* [Provided entries]:
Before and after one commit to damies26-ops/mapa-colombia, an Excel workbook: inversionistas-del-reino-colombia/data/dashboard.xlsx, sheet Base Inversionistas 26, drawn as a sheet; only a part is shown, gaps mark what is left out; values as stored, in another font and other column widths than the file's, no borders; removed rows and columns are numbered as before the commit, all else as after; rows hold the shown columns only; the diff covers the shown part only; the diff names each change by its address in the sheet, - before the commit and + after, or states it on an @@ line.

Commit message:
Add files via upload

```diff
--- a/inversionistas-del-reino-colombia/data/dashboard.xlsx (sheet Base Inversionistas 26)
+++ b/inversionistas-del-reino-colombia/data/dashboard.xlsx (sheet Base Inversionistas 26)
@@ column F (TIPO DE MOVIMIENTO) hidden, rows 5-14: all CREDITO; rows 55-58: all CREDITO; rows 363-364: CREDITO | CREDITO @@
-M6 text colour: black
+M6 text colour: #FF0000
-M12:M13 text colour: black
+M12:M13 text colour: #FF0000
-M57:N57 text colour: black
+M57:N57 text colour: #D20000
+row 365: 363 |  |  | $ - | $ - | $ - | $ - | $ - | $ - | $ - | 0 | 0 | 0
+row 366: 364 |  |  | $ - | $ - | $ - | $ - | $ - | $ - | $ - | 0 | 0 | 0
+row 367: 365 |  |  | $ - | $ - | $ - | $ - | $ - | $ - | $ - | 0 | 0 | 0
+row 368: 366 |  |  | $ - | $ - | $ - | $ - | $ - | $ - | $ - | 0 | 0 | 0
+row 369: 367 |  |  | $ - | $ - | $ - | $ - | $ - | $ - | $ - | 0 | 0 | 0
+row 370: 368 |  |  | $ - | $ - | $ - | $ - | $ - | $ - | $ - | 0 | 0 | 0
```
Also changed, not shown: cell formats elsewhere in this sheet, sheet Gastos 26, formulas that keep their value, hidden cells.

* [Directions]:
Each of the entries above is to be repeated exactly.

* [Response]:
Before and after one commit to damies26-ops/mapa-colombia, an Excel workbook: inversionistas-del-reino-colombia/data/dashboard.xlsx, sheet Base Inversionistas 26, drawn as a sheet; only a part is shown, gaps mark what is left out; values as stored, in another font and other column widths than the file's, no borders; removed rows and columns are numbered as before the commit, all else as after; rows hold the shown columns only; the diff covers the shown part only; the diff names each change by its address in the sheet, - before the commit and + after, or states it on an @@ line.

Commit message:
Add files via upload

```diff
--- a/inversionistas-del-reino-colombia/data/dashboard.xlsx (sheet Base Inversionistas 26)
+++ b/inversionistas-del-reino-colombia/data/dashboard.xlsx (sheet Base Inversionistas 26)
@@ column F (TIPO DE MOVIMIENTO) hidden, rows 5-14: all CREDITO; rows 55-58: all CREDITO; rows 363-364: CREDITO | CREDITO @@
-M6 text colour: black
+M6 text colour: #FF0000
-M12:M13 text colour: black
+M12:M13 text colour: #FF0000
-M57:N57 text colour: black
+M57:N57 text colour: #D20000
+row 365: 363 |  |  | $ - | $ - | $ - | $ - | $ - | $ - | $ - | 0 | 0 | 0
+row 366: 364 |  |  | $ - | $ - | $ - | $ - | $ - | $ - | $ - | 0 | 0 | 0
+row 367: 365 |  |  | $ - | $ - | $ - | $ - | $ - | $ - | $ - | 0 | 0 | 0
+row 368: 366 |  |  | $ - | $ - | $ - | $ - | $ - | $ - | $ - | 0 | 0 | 0
+row 369: 367 |  |  | $ - | $ - | $ - | $ - | $ - | $ - | $ - | 0 | 0 | 0
+row 370: 368 |  |  | $ - | $ - | $ - | $ - | $ - | $ - | $ - | 0 | 0 | 0
```
Also changed, not shown: cell formats elsewhere in this sheet, sheet Gastos 26, formulas that keep their value, hidden cells.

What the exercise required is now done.